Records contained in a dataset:
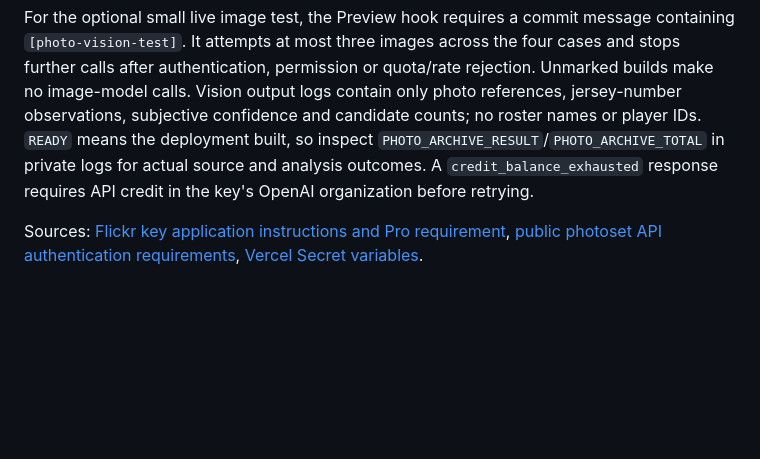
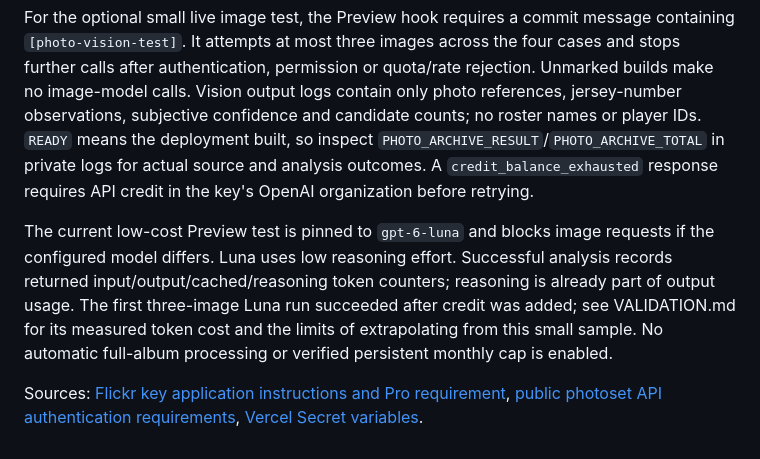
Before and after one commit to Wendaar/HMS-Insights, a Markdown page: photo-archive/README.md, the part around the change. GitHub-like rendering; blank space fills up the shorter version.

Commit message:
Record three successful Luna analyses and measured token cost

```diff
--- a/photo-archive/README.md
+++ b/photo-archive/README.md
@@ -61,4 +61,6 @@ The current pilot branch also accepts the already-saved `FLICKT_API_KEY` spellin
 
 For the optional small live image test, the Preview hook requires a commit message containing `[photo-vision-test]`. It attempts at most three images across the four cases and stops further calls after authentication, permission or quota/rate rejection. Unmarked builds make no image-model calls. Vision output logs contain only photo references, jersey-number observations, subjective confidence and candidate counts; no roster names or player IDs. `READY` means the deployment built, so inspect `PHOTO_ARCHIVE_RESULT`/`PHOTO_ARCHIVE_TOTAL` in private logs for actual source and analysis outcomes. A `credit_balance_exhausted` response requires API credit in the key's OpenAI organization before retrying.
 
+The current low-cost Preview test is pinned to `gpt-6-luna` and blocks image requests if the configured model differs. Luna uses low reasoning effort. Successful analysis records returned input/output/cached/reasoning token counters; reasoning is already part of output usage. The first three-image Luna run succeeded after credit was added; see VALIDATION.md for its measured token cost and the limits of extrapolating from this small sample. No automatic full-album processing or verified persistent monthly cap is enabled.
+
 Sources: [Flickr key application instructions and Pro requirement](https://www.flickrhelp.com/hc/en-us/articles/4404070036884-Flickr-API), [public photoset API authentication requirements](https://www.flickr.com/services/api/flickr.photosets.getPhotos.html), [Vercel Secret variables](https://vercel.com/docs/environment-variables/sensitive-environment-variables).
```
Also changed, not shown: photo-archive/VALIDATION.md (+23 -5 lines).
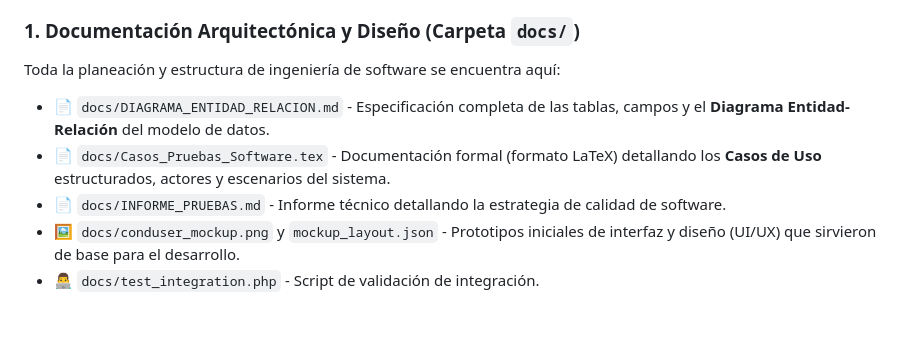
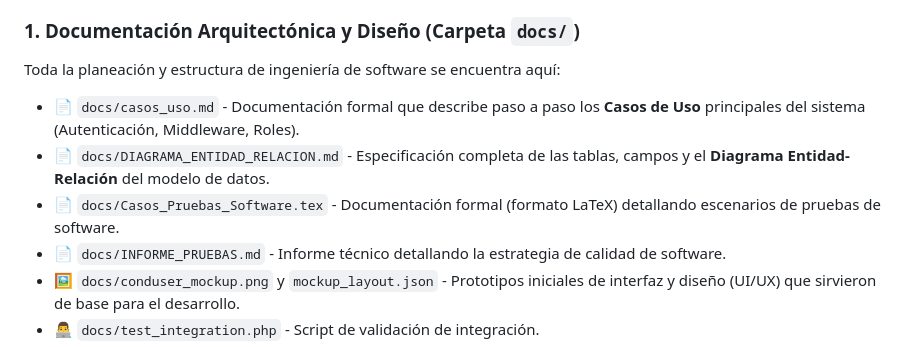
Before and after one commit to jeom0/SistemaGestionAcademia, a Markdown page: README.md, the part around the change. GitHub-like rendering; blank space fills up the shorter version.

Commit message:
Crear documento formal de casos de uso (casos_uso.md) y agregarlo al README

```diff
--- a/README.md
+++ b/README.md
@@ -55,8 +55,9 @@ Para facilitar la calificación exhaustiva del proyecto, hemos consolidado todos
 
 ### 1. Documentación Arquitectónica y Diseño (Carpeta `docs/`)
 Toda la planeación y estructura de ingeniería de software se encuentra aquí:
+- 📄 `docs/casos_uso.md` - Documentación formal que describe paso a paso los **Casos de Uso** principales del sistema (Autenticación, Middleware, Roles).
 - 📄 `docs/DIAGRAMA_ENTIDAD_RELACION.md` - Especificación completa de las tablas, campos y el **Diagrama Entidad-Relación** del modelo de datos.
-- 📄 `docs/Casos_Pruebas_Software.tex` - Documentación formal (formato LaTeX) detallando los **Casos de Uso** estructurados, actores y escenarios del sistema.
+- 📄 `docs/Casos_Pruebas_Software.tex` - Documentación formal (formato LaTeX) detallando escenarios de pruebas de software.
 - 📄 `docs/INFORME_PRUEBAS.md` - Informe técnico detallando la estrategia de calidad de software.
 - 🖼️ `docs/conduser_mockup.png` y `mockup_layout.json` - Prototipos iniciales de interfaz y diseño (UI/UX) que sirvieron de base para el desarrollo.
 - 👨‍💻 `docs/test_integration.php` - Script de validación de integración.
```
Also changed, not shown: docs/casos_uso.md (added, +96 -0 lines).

Exercise description: Output each entry above word for word. The pictures stay out.

Task response:
Before and after one commit to Wendaar/HMS-Insights, a Markdown page: photo-archive/README.md, the part around the change. GitHub-like rendering; blank space fills up the shorter version.

Commit message:
Record three successful Luna analyses and measured token cost

```diff
--- a/photo-archive/README.md
+++ b/photo-archive/README.md
@@ -61,4 +61,6 @@ The current pilot branch also accepts the already-saved `FLICKT_API_KEY` spellin
 
 For the optional small live image test, the Preview hook requires a commit message containing `[photo-vision-test]`. It attempts at most three images across the four cases and stops further calls after authentication, permission or quota/rate rejection. Unmarked builds make no image-model calls. Vision output logs contain only photo references, jersey-number observations, subjective confidence and candidate counts; no roster names or player IDs. `READY` means the deployment built, so inspect `PHOTO_ARCHIVE_RESULT`/`PHOTO_ARCHIVE_TOTAL` in private logs for actual source and analysis outcomes. A `credit_balance_exhausted` response requires API credit in the key's OpenAI organization before retrying.
 
+The current low-cost Preview test is pinned to `gpt-6-luna` and blocks image requests if the configured model differs. Luna uses low reasoning effort. Successful analysis records returned input/output/cached/reasoning token counters; reasoning is already part of output usage. The first three-image Luna run succeeded after credit was added; see VALIDATION.md for its measured token cost and the limits of extrapolating from this small sample. No automatic full-album processing or verified persistent monthly cap is enabled.
+
 Sources: [Flickr key application instructions and Pro requirement](https://www.flickrhelp.com/hc/en-us/articles/4404070036884-Flickr-API), [public photoset API authentication requirements](https://www.flickr.com/services/api/flickr.photosets.getPhotos.html), [Vercel Secret variables](https://vercel.com/docs/environment-variables/sensitive-environment-variables).
```
Also changed, not shown: photo-archive/VALIDATION.md (+23 -5 lines).
Before and after one commit to jeom0/SistemaGestionAcademia, a Markdown page: README.md, the part around the change. GitHub-like rendering; blank space fills up the shorter version.

Commit message:
Crear documento formal de casos de uso (casos_uso.md) y agregarlo al README

```diff
--- a/README.md
+++ b/README.md
@@ -55,8 +55,9 @@ Para facilitar la calificación exhaustiva del proyecto, hemos consolidado todos
 
 ### 1. Documentación Arquitectónica y Diseño (Carpeta `docs/`)
 Toda la planeación y estructura de ingeniería de software se encuentra aquí:
+- 📄 `docs/casos_uso.md` - Documentación formal que describe paso a paso los **Casos de Uso** principales del sistema (Autenticación, Middleware, Roles).
 - 📄 `docs/DIAGRAMA_ENTIDAD_RELACION.md` - Especificación completa de las tablas, campos y el **Diagrama Entidad-Relación** del modelo de datos.
-- 📄 `docs/Casos_Pruebas_Software.tex` - Documentación formal (formato LaTeX) detallando los **Casos de Uso** estructurados, actores y escenarios del sistema.
+- 📄 `docs/Casos_Pruebas_Software.tex` - Documentación formal (formato LaTeX) detallando escenarios de pruebas de software.
 - 📄 `docs/INFORME_PRUEBAS.md` - Informe técnico detallando la estrategia de calidad de software.
 - 🖼️ `docs/conduser_mockup.png` y `mockup_layout.json` - Prototipos iniciales de interfaz y diseño (UI/UX) que sirvieron de base para el desarrollo.
 - 👨‍💻 `docs/test_integration.php` - Script de validación de integración.
```
Also changed, not shown: docs/casos_uso.md (added, +96 -0 lines).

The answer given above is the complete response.